Aren’t your costumes hot and uncomfortable?
I would rather wear a corset and a hoopskirt than hose and heels. It’s really not that bad. I do not lace my corset very tightly, I’m only taking an inch or two off of my waist; Spanx can do more than that. I don’t particularly like the bustle era in the 1870s and 1880s because the garments are very heavy and close. Hoop skirts are a joy, never a problem. We have played Chicago Salmon games in temperatures over 100° and I am certain I was more comfortable than my players. My 1893 Mrs. Potts costume is very comfortable, barely laced and the blouse is quite loose. The full sleeves allow for extreme ease of movement.
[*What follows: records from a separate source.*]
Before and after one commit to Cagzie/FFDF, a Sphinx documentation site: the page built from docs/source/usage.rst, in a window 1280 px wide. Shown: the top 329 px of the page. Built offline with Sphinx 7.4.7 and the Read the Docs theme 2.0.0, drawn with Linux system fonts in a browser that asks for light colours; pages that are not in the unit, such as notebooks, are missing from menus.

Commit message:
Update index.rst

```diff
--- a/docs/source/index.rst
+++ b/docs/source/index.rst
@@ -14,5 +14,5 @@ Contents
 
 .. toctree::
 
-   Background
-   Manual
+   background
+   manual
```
When one actually wears the various eras of costume one really understands why and how the fashions changed. In the 20th century, seamed stockings are far superior to what we wear today, they make your legs look great and I need all the help I can get.
How did the Chicago Salmon get started?
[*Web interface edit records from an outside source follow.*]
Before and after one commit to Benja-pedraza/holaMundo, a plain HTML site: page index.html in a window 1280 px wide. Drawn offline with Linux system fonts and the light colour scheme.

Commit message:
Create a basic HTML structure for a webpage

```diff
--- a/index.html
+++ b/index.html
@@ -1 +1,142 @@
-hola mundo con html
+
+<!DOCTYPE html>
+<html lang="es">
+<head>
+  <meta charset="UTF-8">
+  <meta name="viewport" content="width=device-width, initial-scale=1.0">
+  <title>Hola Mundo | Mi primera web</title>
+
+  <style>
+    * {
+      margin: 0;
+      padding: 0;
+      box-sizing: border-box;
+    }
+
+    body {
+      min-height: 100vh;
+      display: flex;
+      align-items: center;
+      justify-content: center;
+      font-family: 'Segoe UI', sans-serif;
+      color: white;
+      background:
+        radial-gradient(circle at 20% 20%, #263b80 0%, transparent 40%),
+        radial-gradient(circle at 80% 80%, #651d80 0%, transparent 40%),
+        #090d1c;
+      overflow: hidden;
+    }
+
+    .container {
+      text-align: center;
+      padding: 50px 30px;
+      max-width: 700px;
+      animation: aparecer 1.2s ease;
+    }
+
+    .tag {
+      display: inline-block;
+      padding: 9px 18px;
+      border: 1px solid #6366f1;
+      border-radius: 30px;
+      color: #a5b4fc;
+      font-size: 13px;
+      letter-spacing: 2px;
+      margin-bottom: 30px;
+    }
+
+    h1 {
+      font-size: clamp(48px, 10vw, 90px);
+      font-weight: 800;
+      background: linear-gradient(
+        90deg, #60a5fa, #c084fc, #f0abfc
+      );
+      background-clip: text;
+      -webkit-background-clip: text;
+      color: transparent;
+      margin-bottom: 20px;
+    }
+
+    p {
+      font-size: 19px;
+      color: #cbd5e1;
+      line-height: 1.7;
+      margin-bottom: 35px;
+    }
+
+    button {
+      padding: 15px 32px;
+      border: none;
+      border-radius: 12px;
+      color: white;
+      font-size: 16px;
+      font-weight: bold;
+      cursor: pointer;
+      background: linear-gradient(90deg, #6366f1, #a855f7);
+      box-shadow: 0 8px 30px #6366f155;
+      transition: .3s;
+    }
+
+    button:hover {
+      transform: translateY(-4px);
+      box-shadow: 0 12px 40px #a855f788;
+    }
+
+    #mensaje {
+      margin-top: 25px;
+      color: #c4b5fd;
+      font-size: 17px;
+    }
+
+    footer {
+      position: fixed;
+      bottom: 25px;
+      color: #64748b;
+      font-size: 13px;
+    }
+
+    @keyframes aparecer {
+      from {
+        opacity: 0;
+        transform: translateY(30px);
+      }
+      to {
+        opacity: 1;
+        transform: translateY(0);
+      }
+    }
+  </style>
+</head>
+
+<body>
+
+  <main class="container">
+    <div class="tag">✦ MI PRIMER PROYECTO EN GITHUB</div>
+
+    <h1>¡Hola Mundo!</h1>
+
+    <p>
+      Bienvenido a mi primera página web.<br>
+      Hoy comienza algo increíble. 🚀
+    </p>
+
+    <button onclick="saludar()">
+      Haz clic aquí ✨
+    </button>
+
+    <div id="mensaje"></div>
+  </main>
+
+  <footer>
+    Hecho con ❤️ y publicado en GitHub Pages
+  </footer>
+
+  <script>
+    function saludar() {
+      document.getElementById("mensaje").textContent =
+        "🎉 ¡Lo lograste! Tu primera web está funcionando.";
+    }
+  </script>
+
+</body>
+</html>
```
I was hired in 1996 to organize a Civil War Encampment for the Mt. Prospect Park District. The Director of the PD at the time had seen an article in a magazine about Vintage Base Ball and asked if I could put together a team for a demonstration match at the event. I went to the Mt. Prospect Little League Coaches meeting where I recruited the first team. The men were to wear plain black pants, I made the 19th century shirts and shirt fronts, called shields. We thought we would just learn the rules, don the uniforms and demonstrate this early era game for the event. In the course of researching the rules we came under notice of many of the existing Vintage Base Ball teams. They were so excited to have a team in Chicago to play and started calling me asking for matches with my team (which really didn’t exist). We played four matches in all that first season. 2017 is our 22nd season. Although Zeus is the only original player left (second from right, front row, just behind me), we have added on players that have come to matches or seen us on the web. We even have five men who were little boys when their dads or family friends joined the team and are now full-fledged players. We say, “We started out as a joke, then we got serious, now we’re a serious joke.” -line shamelessy stolen from The Maverick Brothers, a Chicago singing duo.